Extracted entries:
+ + + +

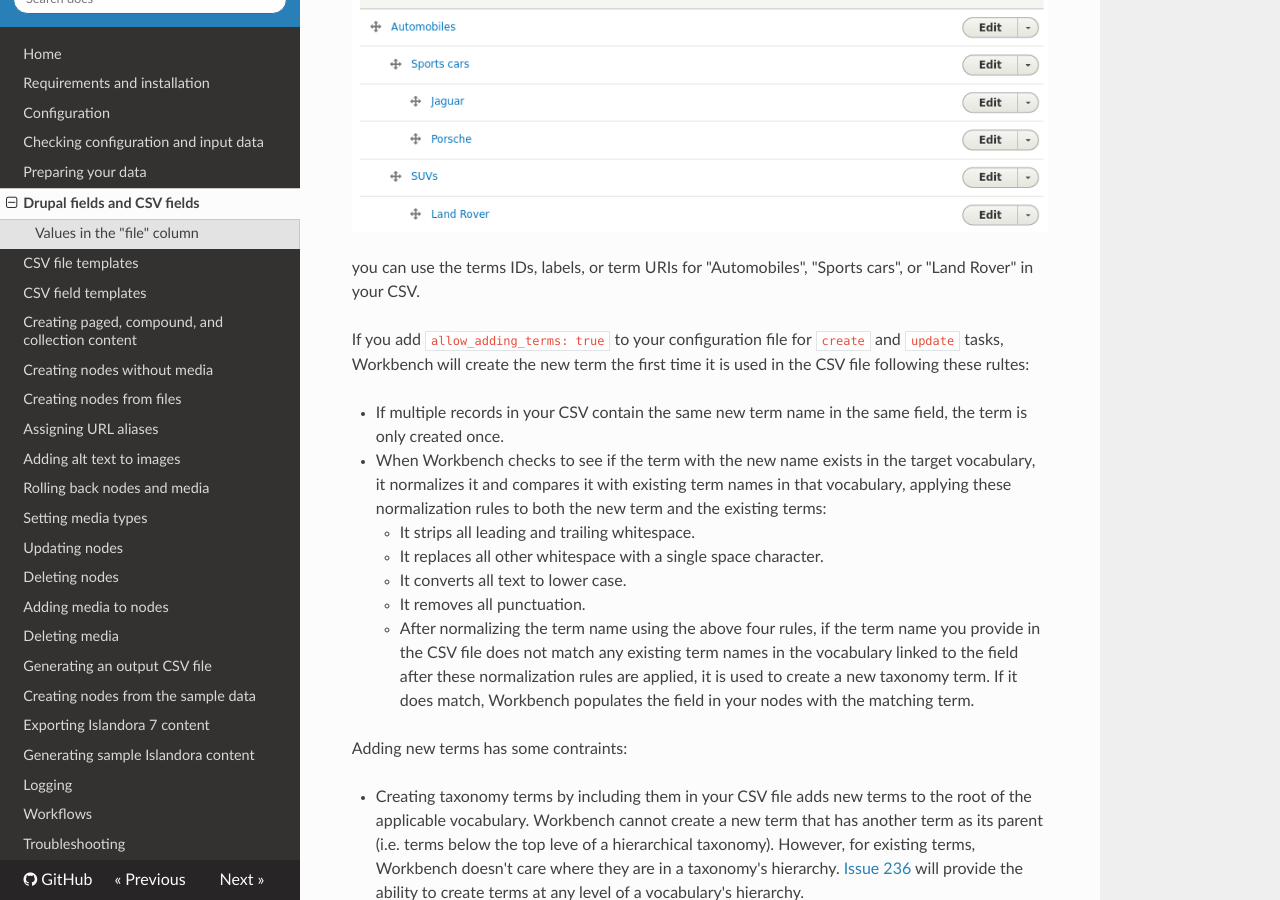
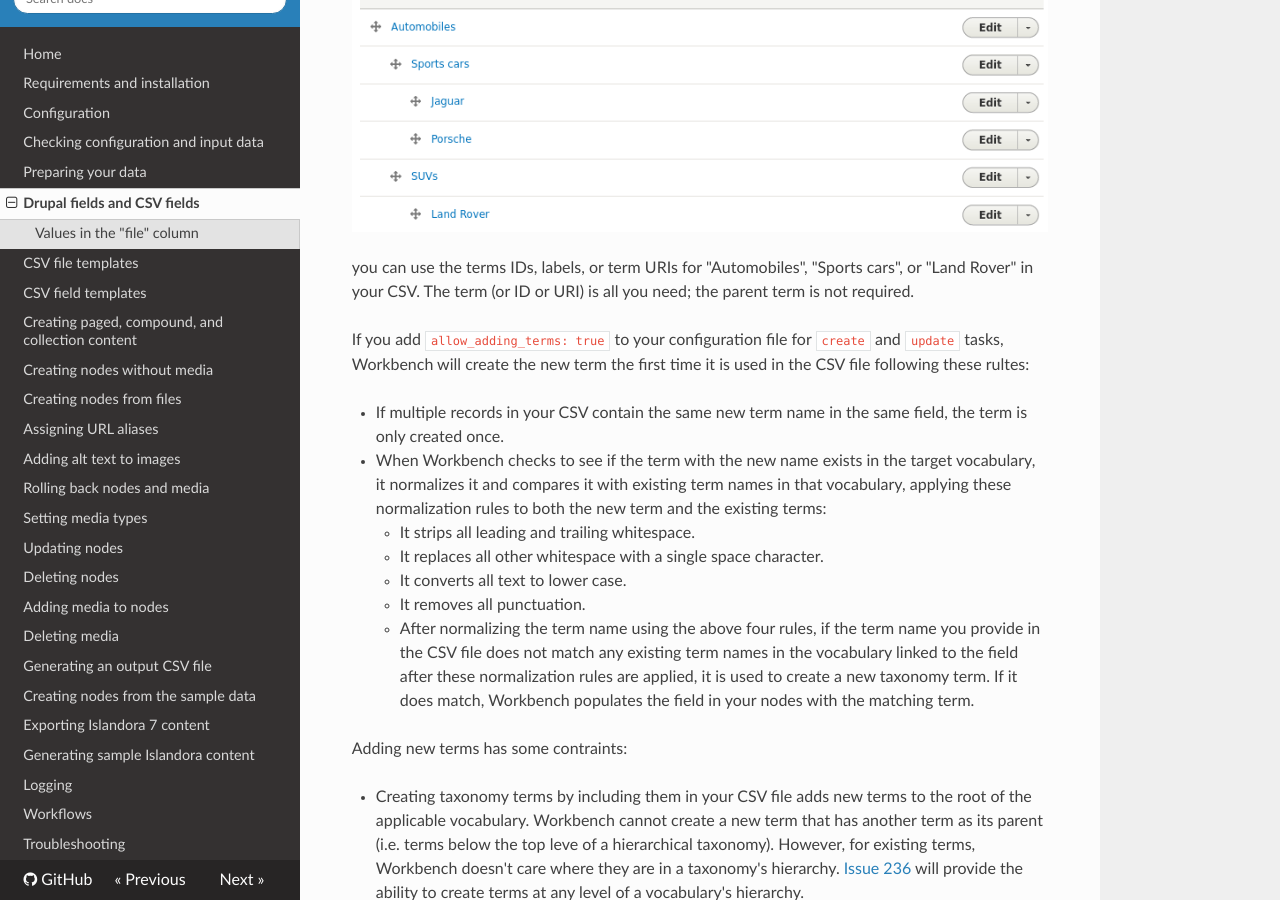
Before and after one commit to mjordan/islandora_workbench_docs, an MkDocs documentation site: the page built from docs/fields.md, in a window 1280 px wide and 900 px high, scrolled down 7043 px. Built offline with MkDocs 1.6.1, drawn with Linux system fonts in a browser that asks for light colours; nearby versions of some CDN libraries; old or Windows-style settings are respelled for this version of MkDocs.

Commit message:
Fixed up note about hierarchical taxonomy terms.

```diff
--- a/docs/fields.md
+++ b/docs/fields.md
@@ -185,7 +185,7 @@ Existing terms can be from any point in a vocabulary's hierarchy. In other words
 
 ![Hierarchical_vocabulary](images/hierarchical_vocab.png)
 
-you can use the terms IDs, labels, or term URIs for "Automobiles", "Sports cars", or "Land Rover" in your CSV.
+you can use the terms IDs, labels, or term URIs for "Automobiles", "Sports cars", or "Land Rover" in your CSV. The term (or ID or URI) is all you need; the parent term is not required.
 
 If you add `allow_adding_terms: true` to your configuration file for `create` and `update` tasks, Workbench will create the new term the first time it is used in the CSV file following these rultes:
 
```
Also changed, not shown: site/index.html.
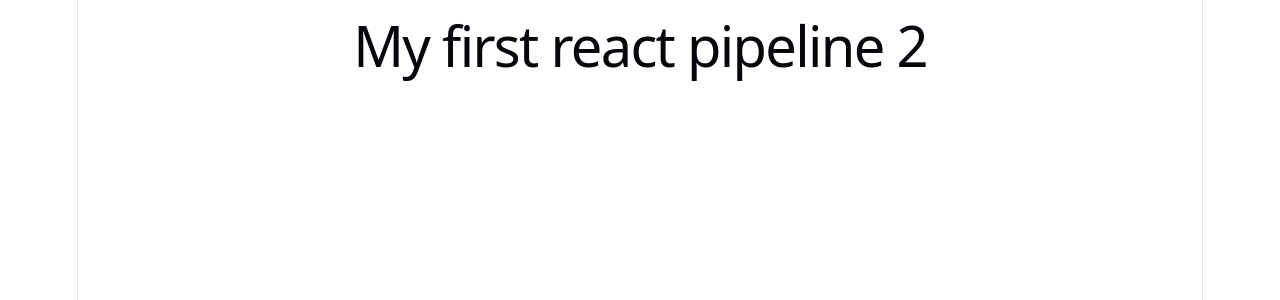
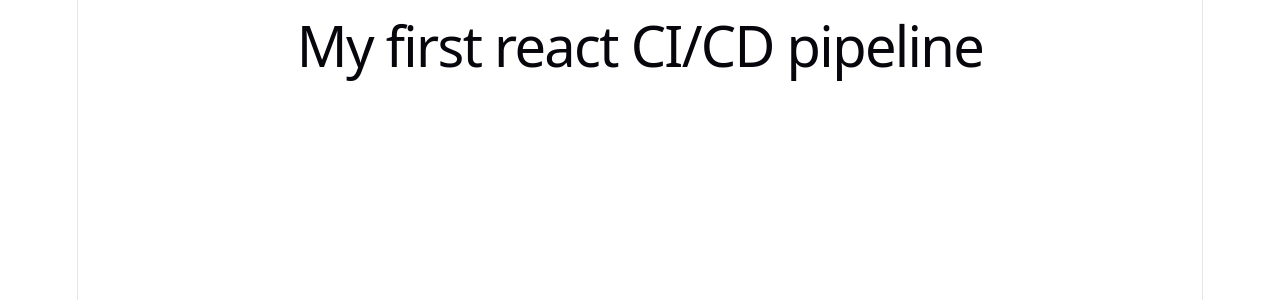
Before and after one commit to 42gagandeep/my-react-pipeline, a React (Vite) app: page / in a window 1280 px wide. Shown: the top 300 px of the page. Built offline with nearby package versions, Linux system fonts and the light colour scheme.

Commit message:
first CI/CD pipeline

```diff
--- a/src/App.jsx
+++ b/src/App.jsx
@@ -9,7 +9,7 @@ function App() {
 
   return (
     <>
-      <h1>My first react pipeline 2</h1>
+      <h1>My first react CI/CD pipeline</h1>
     </>
   )
 }
```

+ + + +

The task:
Each line in which the string "labels" is found must be copied from the data.

Written solution:
-you can use the terms IDs, labels, or term URIs for "Automobiles", "Sports cars", or "Land Rover" in your CSV.
+you can use the terms IDs, labels, or term URIs for "Automobiles", "Sports cars", or "Land Rover" in your CSV. The term (or ID or URI) is all you need; the parent term is not required.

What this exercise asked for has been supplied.